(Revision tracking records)
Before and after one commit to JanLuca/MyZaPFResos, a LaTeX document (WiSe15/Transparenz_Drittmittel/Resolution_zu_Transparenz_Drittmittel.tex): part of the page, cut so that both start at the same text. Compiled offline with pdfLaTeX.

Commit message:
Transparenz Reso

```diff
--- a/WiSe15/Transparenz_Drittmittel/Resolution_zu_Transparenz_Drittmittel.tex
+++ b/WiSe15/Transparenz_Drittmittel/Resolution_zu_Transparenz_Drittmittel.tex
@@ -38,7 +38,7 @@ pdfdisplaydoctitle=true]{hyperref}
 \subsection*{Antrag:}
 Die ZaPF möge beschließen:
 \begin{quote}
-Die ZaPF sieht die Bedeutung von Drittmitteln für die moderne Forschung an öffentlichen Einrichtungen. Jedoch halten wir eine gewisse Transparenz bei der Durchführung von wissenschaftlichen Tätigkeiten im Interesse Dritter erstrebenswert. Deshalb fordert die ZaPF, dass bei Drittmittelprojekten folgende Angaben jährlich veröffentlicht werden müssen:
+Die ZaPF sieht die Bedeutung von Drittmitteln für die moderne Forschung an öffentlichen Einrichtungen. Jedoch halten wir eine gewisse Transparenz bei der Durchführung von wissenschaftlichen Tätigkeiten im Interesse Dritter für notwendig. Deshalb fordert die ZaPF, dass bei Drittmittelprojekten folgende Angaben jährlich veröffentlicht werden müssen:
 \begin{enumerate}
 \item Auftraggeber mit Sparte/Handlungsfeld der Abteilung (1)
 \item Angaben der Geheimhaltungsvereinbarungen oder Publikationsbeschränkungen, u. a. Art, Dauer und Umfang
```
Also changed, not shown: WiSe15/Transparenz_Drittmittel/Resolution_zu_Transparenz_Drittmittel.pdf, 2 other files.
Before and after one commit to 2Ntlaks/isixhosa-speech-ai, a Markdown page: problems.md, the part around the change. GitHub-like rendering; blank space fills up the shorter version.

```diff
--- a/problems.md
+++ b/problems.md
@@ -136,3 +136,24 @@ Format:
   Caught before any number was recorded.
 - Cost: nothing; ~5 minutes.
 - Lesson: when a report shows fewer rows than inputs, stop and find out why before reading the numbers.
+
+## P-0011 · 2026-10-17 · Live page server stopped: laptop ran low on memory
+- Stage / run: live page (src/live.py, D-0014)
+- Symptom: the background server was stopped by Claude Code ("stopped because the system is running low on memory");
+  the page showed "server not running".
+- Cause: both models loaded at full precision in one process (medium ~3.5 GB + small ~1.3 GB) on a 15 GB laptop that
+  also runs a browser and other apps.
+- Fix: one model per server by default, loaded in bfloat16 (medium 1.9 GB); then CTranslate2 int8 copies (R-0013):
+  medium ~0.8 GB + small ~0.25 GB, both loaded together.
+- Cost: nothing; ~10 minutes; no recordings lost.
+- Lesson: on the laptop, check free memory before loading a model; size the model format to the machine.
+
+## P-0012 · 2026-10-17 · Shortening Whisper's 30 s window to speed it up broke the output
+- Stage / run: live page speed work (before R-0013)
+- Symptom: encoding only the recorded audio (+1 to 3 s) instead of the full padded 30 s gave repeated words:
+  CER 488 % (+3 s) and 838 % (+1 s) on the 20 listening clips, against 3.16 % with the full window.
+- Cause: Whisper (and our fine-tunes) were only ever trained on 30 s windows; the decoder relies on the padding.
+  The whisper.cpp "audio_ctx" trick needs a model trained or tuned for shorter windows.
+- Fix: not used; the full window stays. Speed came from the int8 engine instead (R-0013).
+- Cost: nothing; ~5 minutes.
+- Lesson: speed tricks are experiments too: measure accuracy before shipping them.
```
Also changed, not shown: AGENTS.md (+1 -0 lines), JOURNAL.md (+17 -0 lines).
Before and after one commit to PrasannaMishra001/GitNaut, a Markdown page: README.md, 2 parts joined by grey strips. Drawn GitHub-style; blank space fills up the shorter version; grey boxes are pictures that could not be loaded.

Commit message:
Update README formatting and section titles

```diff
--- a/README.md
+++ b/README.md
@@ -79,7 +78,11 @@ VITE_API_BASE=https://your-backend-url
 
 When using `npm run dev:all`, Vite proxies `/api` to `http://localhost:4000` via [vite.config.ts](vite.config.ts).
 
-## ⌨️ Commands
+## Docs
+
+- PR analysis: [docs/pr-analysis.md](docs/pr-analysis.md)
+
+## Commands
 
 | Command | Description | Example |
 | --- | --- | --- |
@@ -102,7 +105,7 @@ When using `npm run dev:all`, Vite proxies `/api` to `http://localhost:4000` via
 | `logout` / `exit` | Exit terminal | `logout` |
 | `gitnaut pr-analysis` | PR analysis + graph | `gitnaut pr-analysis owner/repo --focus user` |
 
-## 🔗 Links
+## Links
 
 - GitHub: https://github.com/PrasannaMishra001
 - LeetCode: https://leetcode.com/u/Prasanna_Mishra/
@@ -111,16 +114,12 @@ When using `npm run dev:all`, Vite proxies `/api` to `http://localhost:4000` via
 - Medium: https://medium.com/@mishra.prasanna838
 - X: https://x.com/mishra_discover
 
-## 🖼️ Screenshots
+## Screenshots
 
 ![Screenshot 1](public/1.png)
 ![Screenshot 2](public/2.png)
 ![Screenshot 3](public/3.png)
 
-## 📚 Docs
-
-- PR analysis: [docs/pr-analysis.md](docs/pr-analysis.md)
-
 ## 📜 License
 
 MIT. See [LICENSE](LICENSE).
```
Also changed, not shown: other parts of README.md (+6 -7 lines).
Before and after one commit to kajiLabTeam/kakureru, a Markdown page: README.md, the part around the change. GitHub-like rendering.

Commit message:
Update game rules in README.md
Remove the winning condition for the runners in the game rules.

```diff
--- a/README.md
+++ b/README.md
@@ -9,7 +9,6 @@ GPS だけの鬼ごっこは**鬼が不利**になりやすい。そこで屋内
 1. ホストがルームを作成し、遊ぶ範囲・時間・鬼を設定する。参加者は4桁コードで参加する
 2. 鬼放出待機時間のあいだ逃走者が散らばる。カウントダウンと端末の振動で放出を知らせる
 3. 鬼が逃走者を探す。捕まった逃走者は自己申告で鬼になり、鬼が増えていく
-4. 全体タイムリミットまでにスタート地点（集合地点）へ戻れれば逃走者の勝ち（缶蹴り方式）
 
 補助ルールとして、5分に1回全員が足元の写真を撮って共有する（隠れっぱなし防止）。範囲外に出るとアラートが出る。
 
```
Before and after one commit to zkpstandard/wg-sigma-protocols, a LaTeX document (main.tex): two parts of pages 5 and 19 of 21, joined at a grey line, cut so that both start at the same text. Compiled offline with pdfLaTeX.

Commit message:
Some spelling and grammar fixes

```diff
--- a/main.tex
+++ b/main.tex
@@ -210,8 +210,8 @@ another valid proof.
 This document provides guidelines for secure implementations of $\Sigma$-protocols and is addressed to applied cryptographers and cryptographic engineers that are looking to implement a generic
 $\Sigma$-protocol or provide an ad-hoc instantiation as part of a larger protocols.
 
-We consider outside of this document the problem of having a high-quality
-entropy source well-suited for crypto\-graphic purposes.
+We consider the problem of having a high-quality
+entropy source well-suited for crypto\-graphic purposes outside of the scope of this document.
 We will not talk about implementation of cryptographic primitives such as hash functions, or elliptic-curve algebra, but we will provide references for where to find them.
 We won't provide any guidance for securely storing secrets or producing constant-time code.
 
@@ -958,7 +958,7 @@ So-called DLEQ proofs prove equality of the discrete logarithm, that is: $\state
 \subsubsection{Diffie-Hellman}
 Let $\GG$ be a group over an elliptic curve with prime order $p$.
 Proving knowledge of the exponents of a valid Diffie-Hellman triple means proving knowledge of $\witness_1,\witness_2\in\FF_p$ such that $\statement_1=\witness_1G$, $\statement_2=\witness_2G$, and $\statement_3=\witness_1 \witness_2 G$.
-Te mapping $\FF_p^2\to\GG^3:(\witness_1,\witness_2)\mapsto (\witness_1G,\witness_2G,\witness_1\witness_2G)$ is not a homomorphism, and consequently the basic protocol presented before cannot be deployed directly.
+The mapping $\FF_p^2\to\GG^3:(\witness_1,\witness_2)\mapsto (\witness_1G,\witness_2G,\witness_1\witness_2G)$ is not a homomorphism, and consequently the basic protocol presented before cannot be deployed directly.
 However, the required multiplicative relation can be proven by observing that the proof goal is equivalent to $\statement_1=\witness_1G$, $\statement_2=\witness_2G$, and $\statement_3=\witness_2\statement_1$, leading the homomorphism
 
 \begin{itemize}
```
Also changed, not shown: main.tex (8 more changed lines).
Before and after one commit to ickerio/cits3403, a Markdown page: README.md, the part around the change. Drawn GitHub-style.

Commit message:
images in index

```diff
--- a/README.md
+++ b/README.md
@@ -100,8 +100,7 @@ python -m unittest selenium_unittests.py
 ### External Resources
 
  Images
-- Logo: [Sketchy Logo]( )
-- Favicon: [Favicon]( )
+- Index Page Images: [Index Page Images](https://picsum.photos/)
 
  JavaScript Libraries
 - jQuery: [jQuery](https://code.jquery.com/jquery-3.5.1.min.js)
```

### AIM OF THE TASK
Scan the entries for lines with the string "Diffie". Report only how many there are.

### RESULT BELOW
2